#### About this task
Give the records again, word for word.

#### Records for the task
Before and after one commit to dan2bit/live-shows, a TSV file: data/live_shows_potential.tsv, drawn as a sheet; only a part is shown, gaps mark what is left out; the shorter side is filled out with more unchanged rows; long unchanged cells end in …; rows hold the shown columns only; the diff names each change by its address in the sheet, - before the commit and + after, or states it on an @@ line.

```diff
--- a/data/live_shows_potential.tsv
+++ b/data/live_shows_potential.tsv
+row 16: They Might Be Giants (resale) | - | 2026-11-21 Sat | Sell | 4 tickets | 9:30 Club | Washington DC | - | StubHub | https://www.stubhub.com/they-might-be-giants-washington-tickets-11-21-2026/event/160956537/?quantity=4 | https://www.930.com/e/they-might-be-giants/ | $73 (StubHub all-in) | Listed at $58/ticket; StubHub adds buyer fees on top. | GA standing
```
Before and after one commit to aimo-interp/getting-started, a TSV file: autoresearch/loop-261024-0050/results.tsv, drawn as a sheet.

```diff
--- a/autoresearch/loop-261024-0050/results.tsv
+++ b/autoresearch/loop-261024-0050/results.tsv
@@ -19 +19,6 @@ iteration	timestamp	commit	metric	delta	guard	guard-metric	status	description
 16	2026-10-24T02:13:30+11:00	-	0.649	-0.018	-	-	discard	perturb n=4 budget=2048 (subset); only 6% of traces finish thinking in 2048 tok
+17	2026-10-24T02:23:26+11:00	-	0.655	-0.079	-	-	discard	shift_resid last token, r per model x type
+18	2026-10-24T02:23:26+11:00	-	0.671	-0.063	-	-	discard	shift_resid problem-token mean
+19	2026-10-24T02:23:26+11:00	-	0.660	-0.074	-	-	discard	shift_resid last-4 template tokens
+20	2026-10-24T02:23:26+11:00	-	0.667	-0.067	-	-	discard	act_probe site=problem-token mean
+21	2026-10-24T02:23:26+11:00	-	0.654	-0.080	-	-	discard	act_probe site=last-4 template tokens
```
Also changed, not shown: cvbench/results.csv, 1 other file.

#### Task solution
Before and after one commit to dan2bit/live-shows, a TSV file: data/live_shows_potential.tsv, drawn as a sheet; only a part is shown, gaps mark what is left out; the shorter side is filled out with more unchanged rows; long unchanged cells end in …; rows hold the shown columns only; the diff names each change by its address in the sheet, - before the commit and + after, or states it on an @@ line.

```diff
--- a/data/live_shows_potential.tsv
+++ b/data/live_shows_potential.tsv
+row 16: They Might Be Giants (resale) | - | 2026-11-21 Sat | Sell | 4 tickets | 9:30 Club | Washington DC | - | StubHub | https://www.stubhub.com/they-might-be-giants-washington-tickets-11-21-2026/event/160956537/?quantity=4 | https://www.930.com/e/they-might-be-giants/ | $73 (StubHub all-in) | Listed at $58/ticket; StubHub adds buyer fees on top. | GA standing
```
Before and after one commit to aimo-interp/getting-started, a TSV file: autoresearch/loop-261024-0050/results.tsv, drawn as a sheet.

```diff
--- a/autoresearch/loop-261024-0050/results.tsv
+++ b/autoresearch/loop-261024-0050/results.tsv
@@ -19 +19,6 @@ iteration	timestamp	commit	metric	delta	guard	guard-metric	status	description
 16	2026-10-24T02:13:30+11:00	-	0.649	-0.018	-	-	discard	perturb n=4 budget=2048 (subset); only 6% of traces finish thinking in 2048 tok
+17	2026-10-24T02:23:26+11:00	-	0.655	-0.079	-	-	discard	shift_resid last token, r per model x type
+18	2026-10-24T02:23:26+11:00	-	0.671	-0.063	-	-	discard	shift_resid problem-token mean
+19	2026-10-24T02:23:26+11:00	-	0.660	-0.074	-	-	discard	shift_resid last-4 template tokens
+20	2026-10-24T02:23:26+11:00	-	0.667	-0.067	-	-	discard	act_probe site=problem-token mean
+21	2026-10-24T02:23:26+11:00	-	0.654	-0.080	-	-	discard	act_probe site=last-4 template tokens
```
Also changed, not shown: cvbench/results.csv, 1 other file.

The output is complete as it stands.